Licensure & Discipline

REINSTATED

The Tennessee Supreme Court reinstated the law license of Murfreesboro lawyer Brandon Michael Booten on Nov. 27, 2013. Booten had been suspended Nov. 1, 2013, for failing to respond to the Board of Professional Responsibility regarding a complaint of misconduct. After responding, Booten petitioned the court to remove the suspension. A hearing panel recommended that the suspension be set aside so long as Booten complies with Supreme Court Rule 9, Section 19; continues consultation with, and adheres to any recommendations from, the Tennessee Lawyers Assistance Program; and provides disciplinary counsel with a copy of any and all assessments and/or monitoring agreements.

DISABILITY INACTIVE

The Tennessee Supreme Court transferred the law license of Blount County lawyer Keith Lane Edmiston to disability inactive status on Dec. 2, 2013, pursuant to Section 21 of Tennessee Supreme Court Rule 9. Edmiston may not practice law while on inactive status. He may return to the practice of law after showing by clear and convincing evidence that the disability has been removed and he is fit to resume the practice of law.

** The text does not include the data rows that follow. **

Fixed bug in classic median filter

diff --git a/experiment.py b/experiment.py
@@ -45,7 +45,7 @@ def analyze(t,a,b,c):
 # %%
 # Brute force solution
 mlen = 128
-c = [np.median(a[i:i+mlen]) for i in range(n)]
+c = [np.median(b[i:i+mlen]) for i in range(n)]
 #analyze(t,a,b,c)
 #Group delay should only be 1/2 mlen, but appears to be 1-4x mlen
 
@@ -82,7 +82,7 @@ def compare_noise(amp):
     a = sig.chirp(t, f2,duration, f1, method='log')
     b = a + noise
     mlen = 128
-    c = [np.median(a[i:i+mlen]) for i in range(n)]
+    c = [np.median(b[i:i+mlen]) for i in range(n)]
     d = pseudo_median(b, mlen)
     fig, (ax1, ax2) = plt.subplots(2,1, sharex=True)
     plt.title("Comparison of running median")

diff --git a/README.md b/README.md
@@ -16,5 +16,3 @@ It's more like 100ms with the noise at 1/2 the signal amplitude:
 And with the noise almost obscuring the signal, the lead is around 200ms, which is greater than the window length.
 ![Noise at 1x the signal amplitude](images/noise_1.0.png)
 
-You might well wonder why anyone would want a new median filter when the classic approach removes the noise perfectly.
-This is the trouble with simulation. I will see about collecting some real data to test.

DISCIPLINARY

Censured
Monroe County lawyer Barry Keith Maxwell was publicly censured on Nov. 14, 2013, and ordered to pay restitution to his client after the Board of Professional Responsibility found that he did not promptly refund an advance payment of fees when the work he had been retained to do was deemed unnecessary. Maxwell submitted a conditional guilty plea acknowledging a violation of Rule 1.16 of the Rules of Professional Conduct.

Montgomery County lawyer John Minor Richardson was publicly censured on Nov. 1, 2013, for failing to adequately supervise a non-lawyer employee. The Board of Professional Responsibility found that the employee did not follow internal accounting procedures, resulting in a monetary loss to a client. When Richardson discovered the problem, he terminated the employee and conducted an extensive internal audit of his accounts. He also repaid the client for the loss. He submitted a conditional guilty plea acknowledging violating Rules of Professional Conduct 1.3, 5.3 and 8.4(a).

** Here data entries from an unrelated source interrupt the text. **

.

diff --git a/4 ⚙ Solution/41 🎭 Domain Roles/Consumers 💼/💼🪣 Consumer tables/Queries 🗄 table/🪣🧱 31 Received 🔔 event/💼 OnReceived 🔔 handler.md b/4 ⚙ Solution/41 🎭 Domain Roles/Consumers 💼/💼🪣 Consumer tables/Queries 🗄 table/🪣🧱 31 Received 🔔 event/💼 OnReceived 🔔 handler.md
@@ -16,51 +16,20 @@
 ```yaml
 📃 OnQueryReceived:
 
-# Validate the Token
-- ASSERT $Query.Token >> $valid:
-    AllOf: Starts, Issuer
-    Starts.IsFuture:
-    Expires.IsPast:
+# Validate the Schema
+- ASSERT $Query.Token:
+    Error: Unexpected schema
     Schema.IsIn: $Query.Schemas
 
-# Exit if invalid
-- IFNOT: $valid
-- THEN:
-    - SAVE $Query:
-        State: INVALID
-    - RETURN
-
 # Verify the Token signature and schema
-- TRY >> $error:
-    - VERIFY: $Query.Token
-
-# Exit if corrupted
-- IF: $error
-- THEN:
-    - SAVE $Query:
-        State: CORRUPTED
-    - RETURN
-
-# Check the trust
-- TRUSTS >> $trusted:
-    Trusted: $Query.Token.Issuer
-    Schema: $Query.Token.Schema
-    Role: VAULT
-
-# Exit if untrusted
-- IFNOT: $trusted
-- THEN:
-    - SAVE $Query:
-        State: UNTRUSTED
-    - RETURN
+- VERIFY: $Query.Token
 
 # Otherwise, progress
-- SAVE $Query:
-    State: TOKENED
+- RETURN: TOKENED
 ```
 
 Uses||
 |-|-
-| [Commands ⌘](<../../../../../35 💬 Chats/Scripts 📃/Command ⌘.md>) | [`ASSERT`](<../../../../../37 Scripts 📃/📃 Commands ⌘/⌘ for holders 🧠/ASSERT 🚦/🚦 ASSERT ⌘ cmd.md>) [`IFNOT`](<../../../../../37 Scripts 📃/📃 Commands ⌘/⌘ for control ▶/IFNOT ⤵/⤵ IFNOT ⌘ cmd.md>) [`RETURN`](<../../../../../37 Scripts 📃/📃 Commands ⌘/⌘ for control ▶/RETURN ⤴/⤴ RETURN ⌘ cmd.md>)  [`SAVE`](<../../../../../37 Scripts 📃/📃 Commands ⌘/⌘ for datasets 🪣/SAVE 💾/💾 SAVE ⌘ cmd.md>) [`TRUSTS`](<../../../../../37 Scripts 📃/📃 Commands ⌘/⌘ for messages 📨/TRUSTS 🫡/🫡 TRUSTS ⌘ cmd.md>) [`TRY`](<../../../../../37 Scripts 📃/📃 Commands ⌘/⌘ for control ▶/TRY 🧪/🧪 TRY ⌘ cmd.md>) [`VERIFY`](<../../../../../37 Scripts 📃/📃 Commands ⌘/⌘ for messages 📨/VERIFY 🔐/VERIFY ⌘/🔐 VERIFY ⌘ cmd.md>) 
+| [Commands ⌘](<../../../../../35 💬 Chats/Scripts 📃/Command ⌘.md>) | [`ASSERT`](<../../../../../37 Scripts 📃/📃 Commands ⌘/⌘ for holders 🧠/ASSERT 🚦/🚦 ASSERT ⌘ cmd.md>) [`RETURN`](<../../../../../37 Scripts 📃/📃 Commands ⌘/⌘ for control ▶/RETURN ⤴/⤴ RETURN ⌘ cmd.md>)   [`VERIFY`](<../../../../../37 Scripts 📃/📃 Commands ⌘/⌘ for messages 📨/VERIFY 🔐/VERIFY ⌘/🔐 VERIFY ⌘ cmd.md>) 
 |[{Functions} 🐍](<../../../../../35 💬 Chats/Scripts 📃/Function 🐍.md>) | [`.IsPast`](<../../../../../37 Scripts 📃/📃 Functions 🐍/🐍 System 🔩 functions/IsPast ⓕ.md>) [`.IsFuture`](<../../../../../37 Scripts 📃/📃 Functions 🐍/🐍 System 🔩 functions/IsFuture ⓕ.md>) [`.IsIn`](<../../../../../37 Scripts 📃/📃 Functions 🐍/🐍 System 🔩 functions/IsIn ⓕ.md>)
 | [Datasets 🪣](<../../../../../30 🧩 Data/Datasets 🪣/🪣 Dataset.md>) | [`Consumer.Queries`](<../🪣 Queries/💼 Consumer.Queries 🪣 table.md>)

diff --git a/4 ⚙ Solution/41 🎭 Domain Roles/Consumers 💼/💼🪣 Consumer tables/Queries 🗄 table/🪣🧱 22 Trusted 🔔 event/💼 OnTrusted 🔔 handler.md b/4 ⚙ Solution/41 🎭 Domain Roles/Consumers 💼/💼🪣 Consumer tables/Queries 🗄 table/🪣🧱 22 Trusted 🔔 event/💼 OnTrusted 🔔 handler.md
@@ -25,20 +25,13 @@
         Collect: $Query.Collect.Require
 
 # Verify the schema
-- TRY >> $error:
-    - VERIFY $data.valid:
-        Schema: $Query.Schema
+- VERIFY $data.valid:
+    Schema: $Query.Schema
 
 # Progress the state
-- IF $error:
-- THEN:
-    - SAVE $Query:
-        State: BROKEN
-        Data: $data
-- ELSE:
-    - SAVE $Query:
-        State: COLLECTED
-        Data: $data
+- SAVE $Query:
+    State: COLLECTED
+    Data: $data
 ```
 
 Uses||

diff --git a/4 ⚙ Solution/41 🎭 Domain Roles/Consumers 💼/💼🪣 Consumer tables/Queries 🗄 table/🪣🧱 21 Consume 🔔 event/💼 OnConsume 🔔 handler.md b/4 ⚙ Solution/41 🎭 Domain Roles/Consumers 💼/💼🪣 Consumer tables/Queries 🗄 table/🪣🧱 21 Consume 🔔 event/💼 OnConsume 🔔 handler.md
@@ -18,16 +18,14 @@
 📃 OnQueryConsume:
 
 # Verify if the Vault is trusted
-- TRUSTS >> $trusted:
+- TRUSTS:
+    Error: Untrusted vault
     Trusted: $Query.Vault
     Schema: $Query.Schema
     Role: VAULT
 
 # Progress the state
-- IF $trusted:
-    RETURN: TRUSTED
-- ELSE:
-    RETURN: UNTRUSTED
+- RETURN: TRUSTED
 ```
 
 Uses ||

Suspended
Knoxville lawyer M. Josiah Hoover III was suspended on Nov. 15, 2013, for one year for charging  excessive fees and practicing law while his license was suspended. Hoover previously was disbarred on Nov. 15, 2012. In imposing the new discipline, the Tennessee Supreme Court mandated that the suspension run concurrently with the disbarment. Hoover’s actions were found to violate Rules of Professional Conduct 1.5(a), 5.5 and 8.4(a).   

The Tennessee Supreme Court suspended Davidson County lawyer Hal Wilkes Wilkins on Dec. 2, 2013, after finding that he failed to respond to the Board of Professional Responsibility regarding a complaint of misconduct.

Disbarred
Murfreesboro lawyer Derek A. Artrip was disbarred Nov. 14, 2013, by the Tennessee Supreme Court based on two complaints that he neglected client matters and abandoned his law practice. In the first complaint, the client alleged that he failed to adequately communicate with her regarding the status of the case and the use of the retainer fee, and failed to have the matter heard by a court within 30 days as promised. In the second complaint, the client alleged that Artrip did not return the case file or provide any information about the status of the matter. In addition, the court found that Artrip did not respond to the petition for discipline and did not appear for the final hearing. His actions were determined to violate Rules of Professional Conduct 1.1, 1.3, 1.4, 1.5, 1.16(d), 3.2, 8.1(b) and 8.4(a) and (d). The disbarment comes in addition to a suspension that was imposed in 2012 and remains in place for failure to respond to complaints of misconduct.

Lance William Parr of Birmingham, Ala., was disbarred by the Tennessee Supreme Court on Nov. 18, 2013, and ordered to pay restitution to his former clients as a condition of reinstatement. The Board of Professional Responsibility brought charges against Parr after he was suspended from practicing law before the U.S. District Court for the Eastern District of Tennessee. The board found that he neglected cases, failed to communicate with clients and opposing counsel, failed to protect clients’ interests, demonstrated incompetence, and abandoned his practice. Parr did not respond to the petition for discipline and did not appear for the final hearing. The Supreme Court determined that his actions violated Rules of Professional Conduct 1.1, 1.3, 1.4, 1.16, 3.2, 3.4 and 8.4(a) and (d).

Compiled by Stacey Shrader Joslin from information provided by the Board of Professional Responsibility of the Tennessee Supreme Court. Licensure and disciplinary notices are included in this publication as a member service. The official record of an attorney’s status is maintained by the board. Current information about a particular attorney may be found on the board’s website at www.tbpr.org.